More Byrd droppings

Following on on Betty’s post this morning, keep on calling.

Senator Sanders in his role as the ranking member of the Senate Budget Committee has had his staff arguing hard to the parliamentarian over the past few weeks. They are arguing over every point in the Senate bill(s) that are still be scrawled on napkins in the Senate dining room on whether or not provisions are directly budget related and therefore only need a 50 vote threshold or are primarily policy and need a 60 vote threshold. They’ve won some big fights. It looks like they won an even bigger one this morning.

What that means is the waiver provisions need 60 votes. This is important from a policy perspective as the current waiver system in the ACA allows states to experiment if they can insure as many people, at the same or better actuarial value while protecting the most vulnerable and costing the federal government no more money. The provision that is now subject to a 60 vote threshold would allow the state to do whatever it wanted just as long as it cost the federal government no more money.

Politically this is important because the Senate leadership, Secretary of Health and Human Services Price and CMS Administrator Verma have been promising Republican senators that they’ll issue magical waivers that will give enough flexibility to states to keep everyone or at least enough people whole despite pulling out $750 billion dollars in Medicaid funding and several hundred billion net dollars from the individual market. That is a fantasy of the least interesting tripe but it waivers of unimaginable power are being pushed behind the scene. Those waivers can’t be part of the bill.
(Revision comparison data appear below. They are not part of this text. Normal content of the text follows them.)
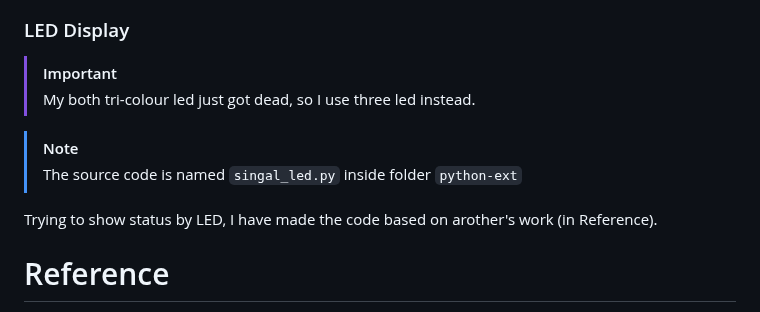
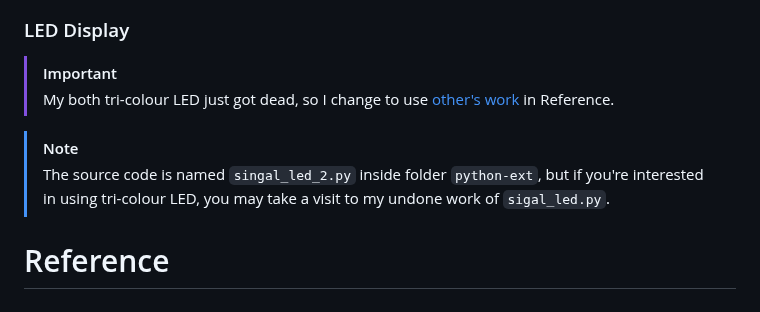
Before and after one commit to CavalryHill/enlighten-mycroft-va, a Markdown page: README.md, the part around the change. GitHub-like rendering.

```diff
--- a/README.md
+++ b/README.md
@@ -192,12 +192,10 @@ I'm using the component based on TM1637, which have python package `tm1637` for
 
 ### LED Display
 > [!IMPORTANT]
-> My both tri-colour led just got dead, so I use three led instead.
+> My both tri-colour LED just got dead, so I change to use [other's work](https://github.com/arother/picroft-led) in Reference.
 
 > [!NOTE]
-> The source code is named `singal_led.py` inside folder `python-ext`
-
-Trying to show status by LED, I have made the code based on arother's work (in Reference).
+> The source code is named `singal_led_2.py` inside folder `python-ext`, but if you're interested in using tri-colour LED, you may take a visit to my undone work of `sigal_led.py`.
 
 # Reference
 > Mycroft
```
And if they are part of the bill, that means the legislative filibuster is dead which should help when we have to clean up this mess.
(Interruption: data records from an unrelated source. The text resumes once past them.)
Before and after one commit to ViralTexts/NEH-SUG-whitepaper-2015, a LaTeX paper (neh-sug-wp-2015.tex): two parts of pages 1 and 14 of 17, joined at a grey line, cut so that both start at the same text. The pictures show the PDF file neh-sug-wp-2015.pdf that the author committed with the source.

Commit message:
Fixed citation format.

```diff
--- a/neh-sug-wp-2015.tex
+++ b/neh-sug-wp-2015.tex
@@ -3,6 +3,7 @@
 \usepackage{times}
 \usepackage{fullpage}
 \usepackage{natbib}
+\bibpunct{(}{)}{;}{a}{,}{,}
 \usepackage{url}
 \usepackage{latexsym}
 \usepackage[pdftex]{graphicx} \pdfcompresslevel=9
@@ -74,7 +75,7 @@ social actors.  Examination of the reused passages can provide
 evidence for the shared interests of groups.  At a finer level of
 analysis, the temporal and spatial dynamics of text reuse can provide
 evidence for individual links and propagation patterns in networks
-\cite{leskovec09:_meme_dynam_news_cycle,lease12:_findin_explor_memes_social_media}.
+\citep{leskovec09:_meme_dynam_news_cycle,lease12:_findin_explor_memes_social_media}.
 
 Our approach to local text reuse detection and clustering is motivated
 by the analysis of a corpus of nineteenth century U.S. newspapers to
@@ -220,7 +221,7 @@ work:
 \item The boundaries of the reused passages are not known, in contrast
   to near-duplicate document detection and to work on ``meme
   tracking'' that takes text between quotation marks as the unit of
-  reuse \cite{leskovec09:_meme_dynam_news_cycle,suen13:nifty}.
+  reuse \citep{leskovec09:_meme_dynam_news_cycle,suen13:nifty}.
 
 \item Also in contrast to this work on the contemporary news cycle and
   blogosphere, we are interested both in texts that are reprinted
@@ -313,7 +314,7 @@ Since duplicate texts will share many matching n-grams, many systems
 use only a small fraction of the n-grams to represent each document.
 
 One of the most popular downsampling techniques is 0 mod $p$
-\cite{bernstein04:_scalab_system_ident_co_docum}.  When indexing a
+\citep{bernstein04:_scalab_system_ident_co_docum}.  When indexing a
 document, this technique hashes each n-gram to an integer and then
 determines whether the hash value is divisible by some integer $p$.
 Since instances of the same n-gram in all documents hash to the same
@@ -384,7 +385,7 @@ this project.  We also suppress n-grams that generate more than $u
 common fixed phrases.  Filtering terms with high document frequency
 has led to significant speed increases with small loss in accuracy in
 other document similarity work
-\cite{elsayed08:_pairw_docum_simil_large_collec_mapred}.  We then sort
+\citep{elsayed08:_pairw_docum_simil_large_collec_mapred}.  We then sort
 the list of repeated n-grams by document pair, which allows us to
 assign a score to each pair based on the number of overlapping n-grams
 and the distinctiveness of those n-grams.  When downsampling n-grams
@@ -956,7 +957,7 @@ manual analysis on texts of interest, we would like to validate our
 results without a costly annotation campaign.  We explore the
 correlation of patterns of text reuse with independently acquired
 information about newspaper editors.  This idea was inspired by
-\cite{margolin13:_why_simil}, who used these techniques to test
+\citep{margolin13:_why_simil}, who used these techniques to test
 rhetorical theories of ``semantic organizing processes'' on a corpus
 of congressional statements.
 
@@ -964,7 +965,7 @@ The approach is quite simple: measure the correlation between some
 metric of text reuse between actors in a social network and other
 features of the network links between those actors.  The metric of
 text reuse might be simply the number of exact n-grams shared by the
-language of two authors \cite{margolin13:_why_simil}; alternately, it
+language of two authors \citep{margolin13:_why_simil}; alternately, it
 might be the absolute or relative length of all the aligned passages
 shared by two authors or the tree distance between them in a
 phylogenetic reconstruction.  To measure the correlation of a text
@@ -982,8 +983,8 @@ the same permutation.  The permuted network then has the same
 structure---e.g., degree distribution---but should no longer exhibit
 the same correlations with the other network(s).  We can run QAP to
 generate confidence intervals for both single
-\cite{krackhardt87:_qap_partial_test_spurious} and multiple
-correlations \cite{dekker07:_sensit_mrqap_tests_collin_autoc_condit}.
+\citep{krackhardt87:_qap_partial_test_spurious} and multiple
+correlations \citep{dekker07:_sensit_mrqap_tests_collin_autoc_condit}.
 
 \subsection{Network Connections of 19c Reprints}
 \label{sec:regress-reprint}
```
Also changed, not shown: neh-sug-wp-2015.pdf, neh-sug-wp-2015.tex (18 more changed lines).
It’s Baaaaacccckkkk (Sort Of, Maybe)

It is impossible to overstate the Republican commitment to ripping health care from millions, while taking a chainsaw to our medical system.

Rand Paul has just announced that he will vote “Yes” on the Trumpcare motion to proceed as long as he is given a clean vote on his amendment, which would simply repeal the ACA (which, given the CBO evaluation of a similar proposal, would lead to something on the order of 17 million without health care next year, and 32 million Americans left in the cold by 2026).

That’s still not enough to get Trumpcare to the floor if the other declared “Noes” hold out, but each senator McConnell can peel away significantly increases the pressure on those who remain opposed.  And certainly, Paul’s cave reminds us that counting on any Republican to maintain a party-base-unpopular position as a matter of principle is a mug’s game.

This won’t be over until the GOP loses its majority in one house or the other.

Image: Workshop of Lucas Cranach the Elder, Massacre of the Innocents, c. 1515








ACHA review

Here are a few lowlights of the AHCA Congressional Budget Office score. I’ll try to keep this non-technical.

  • Medicaid is still getting changed from an entitlement that is responsive to changing needs to a block grant
  • 23 million people will lose coverage compared to current law projections
  • The MacArthur/Upton waivers are expected to destroy the individual markets that cover 15% of the country
  • Most of the premium decreases are due to older and sicker people being priced out of the market
    • Real easy to have low premiums when you don’t cover anyone who is likely to need services
  • Pre-existing condition protection is effectively destroyed by splitting the risk pool.

Relevant tweets below the fold:
Read more








Medicaid in the President’s budget request

The Department of Health and Human Services accidentally leaked their own budget this evening. Bob Herman at Axios saved a copy. The biggest aspect of the budget is it laid out another $600 billion dollars in cuts to Medicaid and CHIP over ten years in addition to the $820 billion in Medicaid cuts in the AHCA.

Between these two documents Medicaid would lose 47% of its federal funding over a decade.

Loren Adler at Brookings thinks the cuts would be to tie the AHCA block grants to no more than inflation rate growth without regard to population or case mixture. As the Baby Boomers retire, more of them will require nursing home care that is currently paid for by Medicaid but there would be no federal money.

This is a budget wishlist that pits old people versus kids, the disabled against the pregnant and state budgets against upper income tax cuts in the federal budget.

Call Congress and give them an earful.








Call and visit Congress today

The vote for the AHCA in the House is scheduled for sometime around 1:00pm today.

Call your Congressional office today.

If you are in the DC Area there is a protest at the Hill at noon time.

If you are out and about, see if you can visit your Congressional district office to let them know that a vote for the AHCA will result in their names added to an Arya Starkesque mantra.